◆ Extracted records
Segment Open

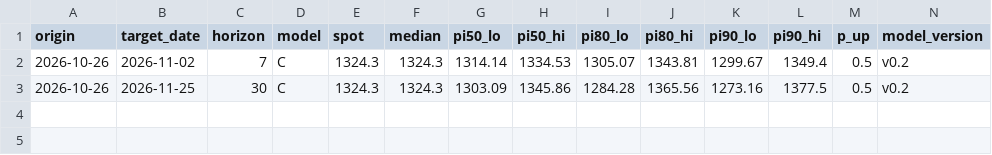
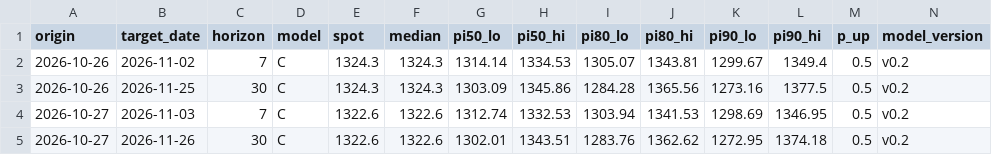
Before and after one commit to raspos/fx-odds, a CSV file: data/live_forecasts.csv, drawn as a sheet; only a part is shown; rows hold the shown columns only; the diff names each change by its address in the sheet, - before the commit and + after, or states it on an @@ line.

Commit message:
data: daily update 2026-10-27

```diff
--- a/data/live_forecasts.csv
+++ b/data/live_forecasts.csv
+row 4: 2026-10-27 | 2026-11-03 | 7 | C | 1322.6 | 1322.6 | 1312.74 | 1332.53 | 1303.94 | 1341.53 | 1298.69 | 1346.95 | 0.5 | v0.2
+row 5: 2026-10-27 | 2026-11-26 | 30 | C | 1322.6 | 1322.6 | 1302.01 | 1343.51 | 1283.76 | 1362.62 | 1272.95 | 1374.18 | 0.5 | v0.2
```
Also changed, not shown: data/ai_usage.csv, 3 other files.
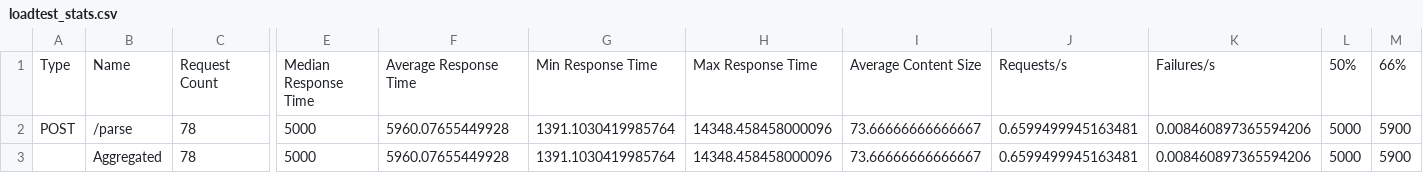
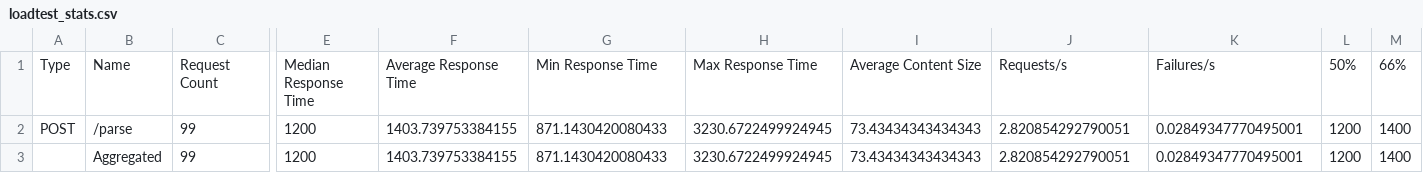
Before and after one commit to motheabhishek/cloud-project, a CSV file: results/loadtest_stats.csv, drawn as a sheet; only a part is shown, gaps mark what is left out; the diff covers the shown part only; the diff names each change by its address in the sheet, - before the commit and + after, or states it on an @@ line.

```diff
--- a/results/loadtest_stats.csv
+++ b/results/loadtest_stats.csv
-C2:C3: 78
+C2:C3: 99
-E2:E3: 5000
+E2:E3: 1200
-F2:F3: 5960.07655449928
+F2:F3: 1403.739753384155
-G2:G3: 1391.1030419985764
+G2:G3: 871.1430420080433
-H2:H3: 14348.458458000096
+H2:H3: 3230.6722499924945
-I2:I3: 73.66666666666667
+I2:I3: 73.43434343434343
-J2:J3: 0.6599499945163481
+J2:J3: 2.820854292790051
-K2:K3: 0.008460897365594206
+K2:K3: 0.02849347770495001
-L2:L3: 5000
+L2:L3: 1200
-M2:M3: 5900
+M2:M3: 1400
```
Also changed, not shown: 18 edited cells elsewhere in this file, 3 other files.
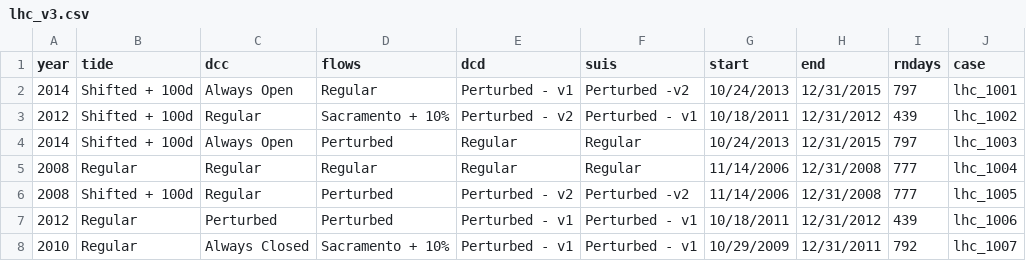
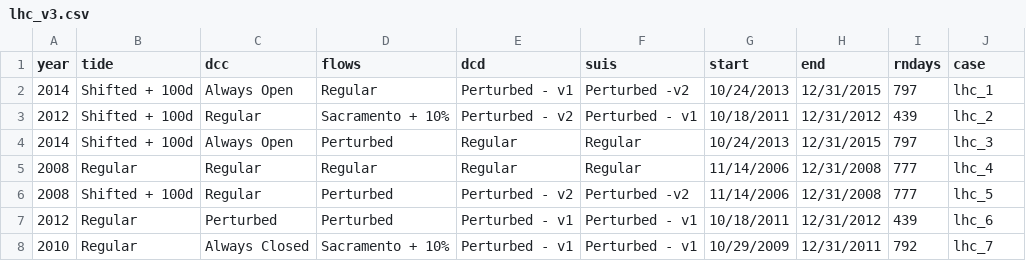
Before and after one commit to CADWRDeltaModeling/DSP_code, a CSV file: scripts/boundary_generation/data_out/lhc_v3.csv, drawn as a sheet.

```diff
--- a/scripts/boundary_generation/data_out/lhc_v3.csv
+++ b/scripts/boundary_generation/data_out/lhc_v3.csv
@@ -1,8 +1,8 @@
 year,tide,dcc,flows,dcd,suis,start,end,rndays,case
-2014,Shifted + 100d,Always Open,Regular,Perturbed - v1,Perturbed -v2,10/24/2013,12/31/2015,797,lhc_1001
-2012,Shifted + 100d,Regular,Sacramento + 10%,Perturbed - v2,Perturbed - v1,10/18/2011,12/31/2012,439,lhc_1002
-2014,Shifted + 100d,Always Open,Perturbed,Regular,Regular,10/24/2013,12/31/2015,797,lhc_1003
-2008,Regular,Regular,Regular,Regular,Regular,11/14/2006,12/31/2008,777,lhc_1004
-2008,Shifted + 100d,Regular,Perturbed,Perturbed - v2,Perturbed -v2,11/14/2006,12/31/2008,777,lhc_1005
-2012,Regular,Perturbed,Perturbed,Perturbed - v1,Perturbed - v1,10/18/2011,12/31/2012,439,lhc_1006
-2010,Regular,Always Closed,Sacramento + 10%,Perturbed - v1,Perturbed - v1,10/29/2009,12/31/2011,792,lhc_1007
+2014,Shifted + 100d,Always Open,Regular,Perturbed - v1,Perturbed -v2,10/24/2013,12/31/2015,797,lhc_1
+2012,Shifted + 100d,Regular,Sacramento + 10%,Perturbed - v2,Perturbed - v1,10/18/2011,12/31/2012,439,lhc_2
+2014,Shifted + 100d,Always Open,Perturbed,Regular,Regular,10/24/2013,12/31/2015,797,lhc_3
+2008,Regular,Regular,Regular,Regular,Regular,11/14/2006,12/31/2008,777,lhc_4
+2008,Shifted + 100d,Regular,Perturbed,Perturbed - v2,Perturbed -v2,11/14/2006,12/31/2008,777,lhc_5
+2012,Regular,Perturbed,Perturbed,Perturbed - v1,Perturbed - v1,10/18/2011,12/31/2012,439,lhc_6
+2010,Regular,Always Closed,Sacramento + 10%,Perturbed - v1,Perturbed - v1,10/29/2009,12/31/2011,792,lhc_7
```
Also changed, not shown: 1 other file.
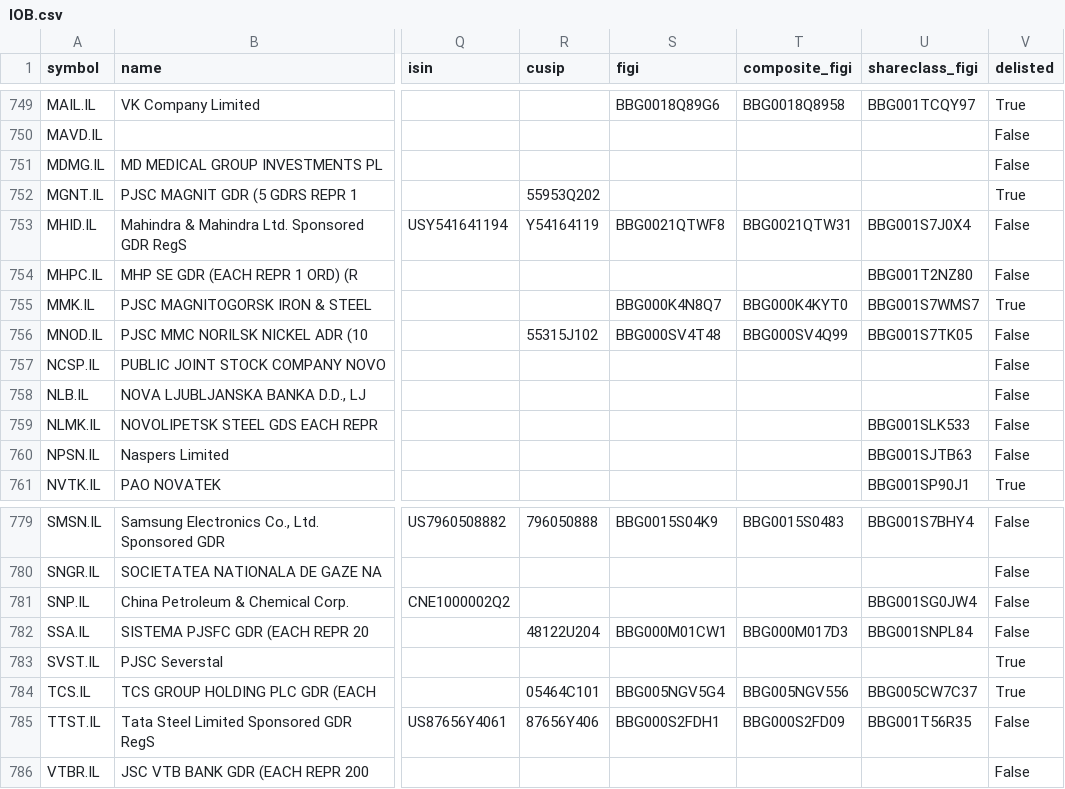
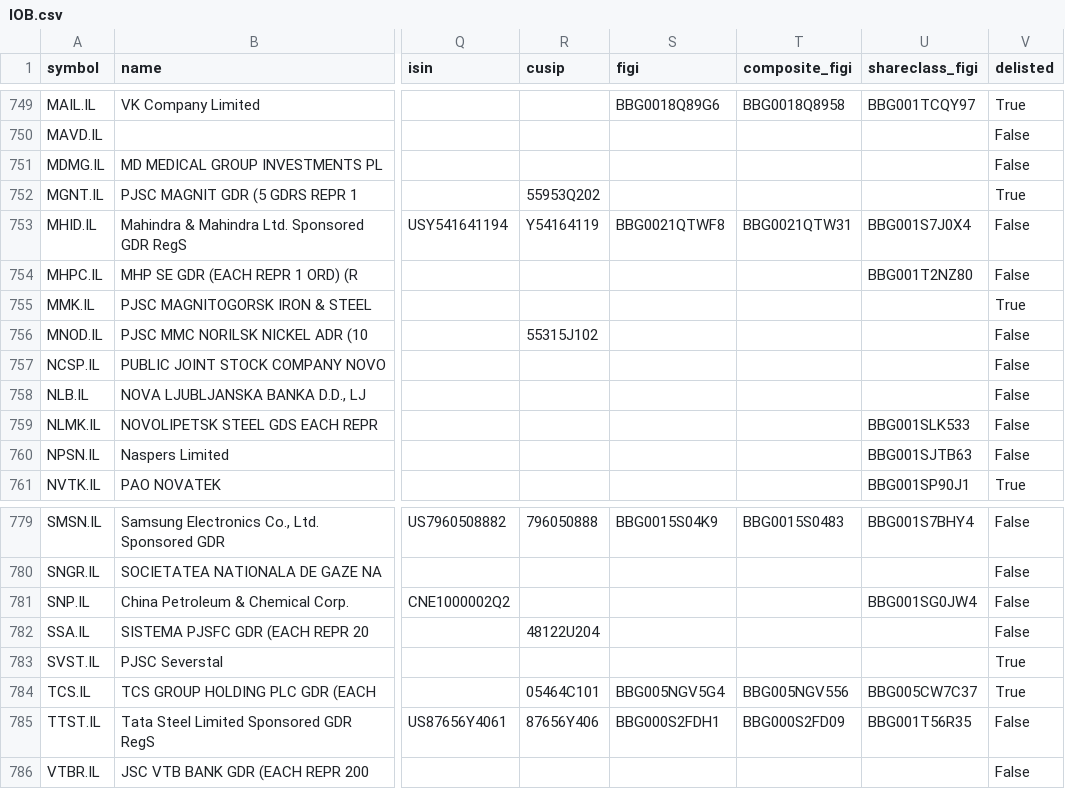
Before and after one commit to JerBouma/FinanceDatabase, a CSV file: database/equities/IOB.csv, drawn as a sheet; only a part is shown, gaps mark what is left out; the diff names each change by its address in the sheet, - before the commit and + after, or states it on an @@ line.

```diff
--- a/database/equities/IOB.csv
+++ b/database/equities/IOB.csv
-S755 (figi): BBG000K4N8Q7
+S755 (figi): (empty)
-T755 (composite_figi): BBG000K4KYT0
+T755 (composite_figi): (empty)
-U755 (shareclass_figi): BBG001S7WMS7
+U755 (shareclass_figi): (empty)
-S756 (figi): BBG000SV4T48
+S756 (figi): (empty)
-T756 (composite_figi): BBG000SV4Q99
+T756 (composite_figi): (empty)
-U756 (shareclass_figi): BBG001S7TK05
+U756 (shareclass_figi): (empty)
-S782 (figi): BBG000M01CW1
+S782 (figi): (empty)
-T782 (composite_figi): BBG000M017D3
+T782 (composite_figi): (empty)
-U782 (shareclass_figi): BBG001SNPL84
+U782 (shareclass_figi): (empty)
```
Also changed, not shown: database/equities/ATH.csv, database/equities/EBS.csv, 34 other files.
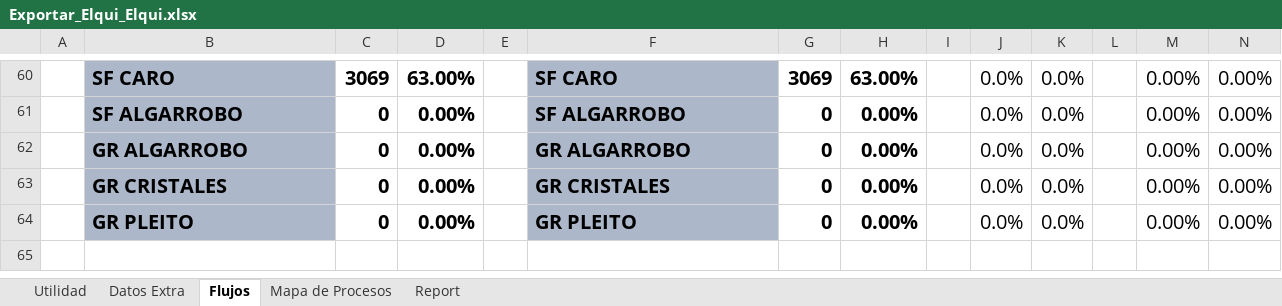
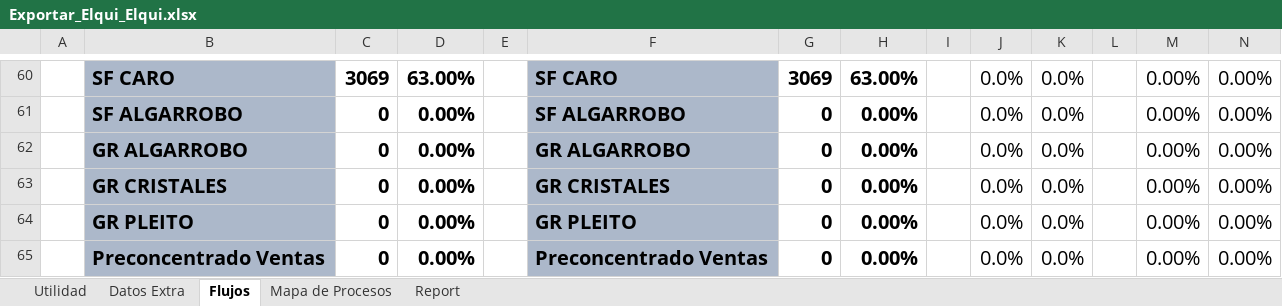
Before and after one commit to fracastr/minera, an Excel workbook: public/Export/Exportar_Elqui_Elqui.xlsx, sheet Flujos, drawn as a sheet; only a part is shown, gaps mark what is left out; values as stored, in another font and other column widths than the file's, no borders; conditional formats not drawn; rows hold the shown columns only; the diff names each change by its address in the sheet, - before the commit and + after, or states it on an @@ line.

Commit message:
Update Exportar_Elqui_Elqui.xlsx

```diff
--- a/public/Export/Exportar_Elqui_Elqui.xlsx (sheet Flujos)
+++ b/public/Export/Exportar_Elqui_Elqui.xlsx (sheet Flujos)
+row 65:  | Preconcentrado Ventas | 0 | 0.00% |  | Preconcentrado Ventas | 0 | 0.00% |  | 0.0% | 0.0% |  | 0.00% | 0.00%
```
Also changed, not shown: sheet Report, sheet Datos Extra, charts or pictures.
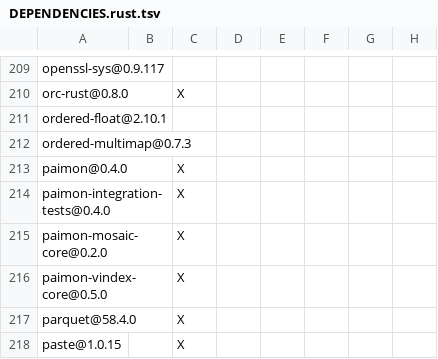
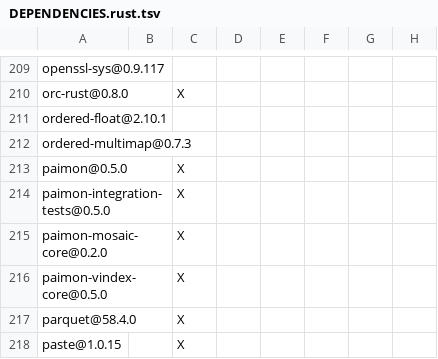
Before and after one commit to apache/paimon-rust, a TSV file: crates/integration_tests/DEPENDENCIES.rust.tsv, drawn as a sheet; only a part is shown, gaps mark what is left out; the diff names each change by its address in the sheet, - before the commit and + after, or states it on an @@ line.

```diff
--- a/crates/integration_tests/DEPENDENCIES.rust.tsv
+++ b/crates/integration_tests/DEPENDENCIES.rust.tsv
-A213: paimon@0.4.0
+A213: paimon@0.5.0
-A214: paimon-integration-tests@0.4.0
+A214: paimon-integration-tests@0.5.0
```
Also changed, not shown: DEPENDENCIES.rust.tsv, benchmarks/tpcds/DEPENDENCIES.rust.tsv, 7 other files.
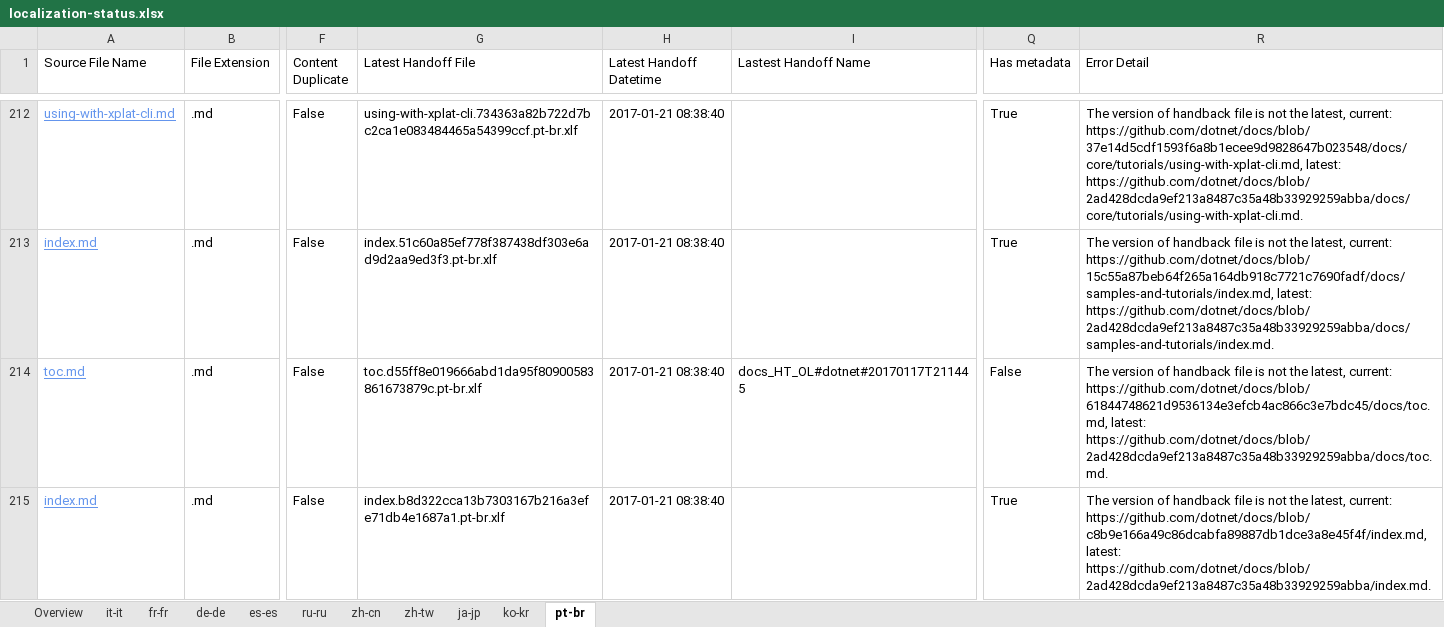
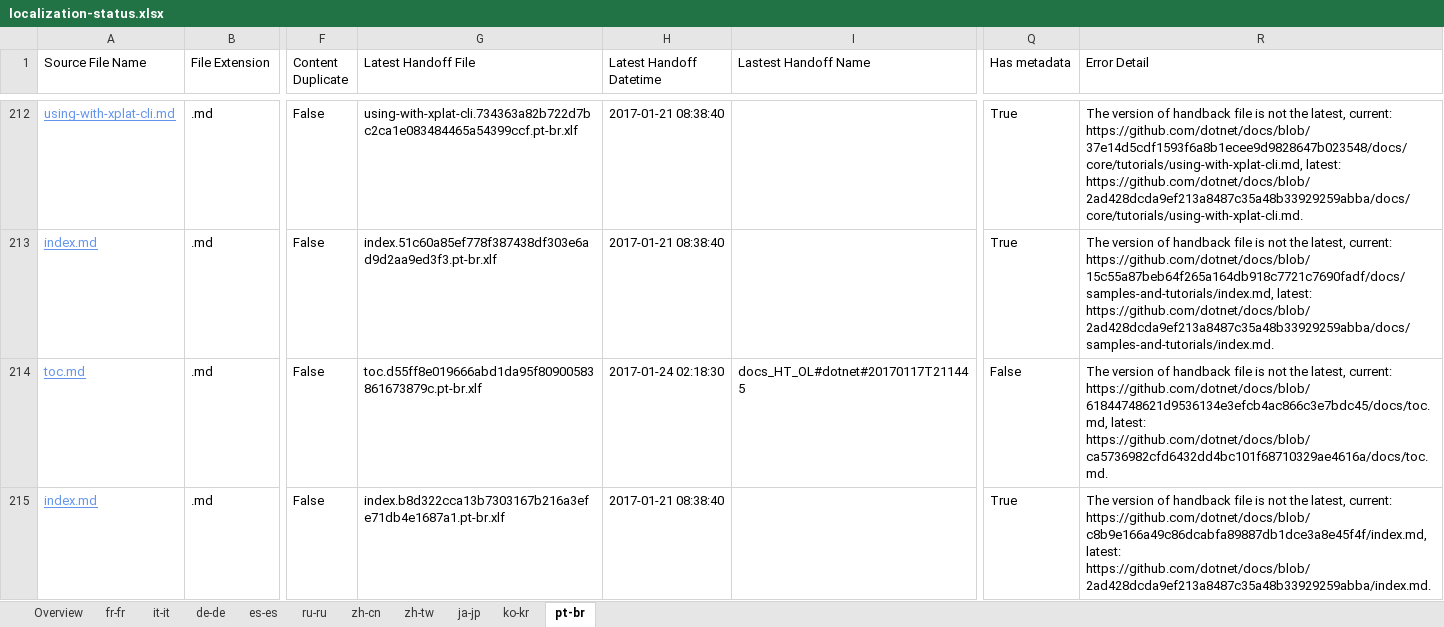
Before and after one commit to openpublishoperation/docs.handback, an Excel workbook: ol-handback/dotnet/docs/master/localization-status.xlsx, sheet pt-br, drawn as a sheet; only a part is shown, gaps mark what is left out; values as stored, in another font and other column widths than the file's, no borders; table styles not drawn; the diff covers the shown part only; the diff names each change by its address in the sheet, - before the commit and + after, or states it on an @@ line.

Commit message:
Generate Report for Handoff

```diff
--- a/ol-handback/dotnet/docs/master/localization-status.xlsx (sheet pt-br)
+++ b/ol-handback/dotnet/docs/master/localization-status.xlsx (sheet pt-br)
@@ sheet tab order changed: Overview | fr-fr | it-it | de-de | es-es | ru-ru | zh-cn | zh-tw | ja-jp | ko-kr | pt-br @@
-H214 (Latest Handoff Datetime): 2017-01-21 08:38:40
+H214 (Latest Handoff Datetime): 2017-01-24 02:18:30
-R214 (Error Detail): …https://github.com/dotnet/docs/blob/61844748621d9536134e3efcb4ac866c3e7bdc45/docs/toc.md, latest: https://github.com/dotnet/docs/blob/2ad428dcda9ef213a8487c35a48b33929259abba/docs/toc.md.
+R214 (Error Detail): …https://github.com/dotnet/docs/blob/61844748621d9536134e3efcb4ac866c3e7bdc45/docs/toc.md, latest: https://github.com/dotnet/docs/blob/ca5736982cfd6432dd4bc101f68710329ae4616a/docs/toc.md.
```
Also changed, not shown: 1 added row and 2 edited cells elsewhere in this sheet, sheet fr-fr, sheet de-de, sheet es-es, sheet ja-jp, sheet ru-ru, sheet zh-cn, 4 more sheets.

Segment Closed

◆ Exercise
If a line in the entries contains the word "Also", copy that line out.

◆ Exercise output
Also changed, not shown: data/ai_usage.csv, 3 other files.
Also changed, not shown: 18 edited cells elsewhere in this file, 3 other files.
Also changed, not shown: 1 other file.
Also changed, not shown: database/equities/ATH.csv, database/equities/EBS.csv, 34 other files.
Also changed, not shown: sheet Report, sheet Datos Extra, charts or pictures.
Also changed, not shown: DEPENDENCIES.rust.tsv, benchmarks/tpcds/DEPENDENCIES.rust.tsv, 7 other files.
Also changed, not shown: 1 added row and 2 edited cells elsewhere in this sheet, sheet fr-fr, sheet de-de, sheet es-es, sheet ja-jp, sheet ru-ru, sheet zh-cn, 4 more sheets.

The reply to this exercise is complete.